#### RECORD EXTRACTS:
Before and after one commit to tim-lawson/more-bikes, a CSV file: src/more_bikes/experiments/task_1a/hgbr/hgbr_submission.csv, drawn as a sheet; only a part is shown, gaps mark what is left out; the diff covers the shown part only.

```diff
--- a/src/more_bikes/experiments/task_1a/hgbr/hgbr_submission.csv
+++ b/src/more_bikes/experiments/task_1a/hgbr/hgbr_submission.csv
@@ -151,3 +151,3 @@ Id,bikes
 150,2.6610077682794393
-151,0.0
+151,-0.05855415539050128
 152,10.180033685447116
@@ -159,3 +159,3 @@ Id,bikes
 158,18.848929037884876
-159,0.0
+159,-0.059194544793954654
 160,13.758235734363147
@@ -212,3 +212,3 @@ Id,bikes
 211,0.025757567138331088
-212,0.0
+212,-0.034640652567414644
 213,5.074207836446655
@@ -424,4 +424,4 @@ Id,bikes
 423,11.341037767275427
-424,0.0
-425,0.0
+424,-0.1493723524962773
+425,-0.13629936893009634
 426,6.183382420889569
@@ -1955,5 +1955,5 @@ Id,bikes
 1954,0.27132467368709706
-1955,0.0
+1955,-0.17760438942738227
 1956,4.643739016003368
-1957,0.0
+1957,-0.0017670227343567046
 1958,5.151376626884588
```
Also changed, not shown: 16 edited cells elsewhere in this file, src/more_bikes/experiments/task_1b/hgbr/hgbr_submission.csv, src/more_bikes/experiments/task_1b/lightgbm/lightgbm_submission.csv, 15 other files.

#### EXERCISE DIRECTIONS:
The data above must be repeated in its entirety, exactly as given.

#### TASK RESPONSE:
Before and after one commit to tim-lawson/more-bikes, a CSV file: src/more_bikes/experiments/task_1a/hgbr/hgbr_submission.csv, drawn as a sheet; only a part is shown, gaps mark what is left out; the diff covers the shown part only.

```diff
--- a/src/more_bikes/experiments/task_1a/hgbr/hgbr_submission.csv
+++ b/src/more_bikes/experiments/task_1a/hgbr/hgbr_submission.csv
@@ -151,3 +151,3 @@ Id,bikes
 150,2.6610077682794393
-151,0.0
+151,-0.05855415539050128
 152,10.180033685447116
@@ -159,3 +159,3 @@ Id,bikes
 158,18.848929037884876
-159,0.0
+159,-0.059194544793954654
 160,13.758235734363147
@@ -212,3 +212,3 @@ Id,bikes
 211,0.025757567138331088
-212,0.0
+212,-0.034640652567414644
 213,5.074207836446655
@@ -424,4 +424,4 @@ Id,bikes
 423,11.341037767275427
-424,0.0
-425,0.0
+424,-0.1493723524962773
+425,-0.13629936893009634
 426,6.183382420889569
@@ -1955,5 +1955,5 @@ Id,bikes
 1954,0.27132467368709706
-1955,0.0
+1955,-0.17760438942738227
 1956,4.643739016003368
-1957,0.0
+1957,-0.0017670227343567046
 1958,5.151376626884588
```
Also changed, not shown: 16 edited cells elsewhere in this file, src/more_bikes/experiments/task_1b/hgbr/hgbr_submission.csv, src/more_bikes/experiments/task_1b/lightgbm/lightgbm_submission.csv, 15 other files.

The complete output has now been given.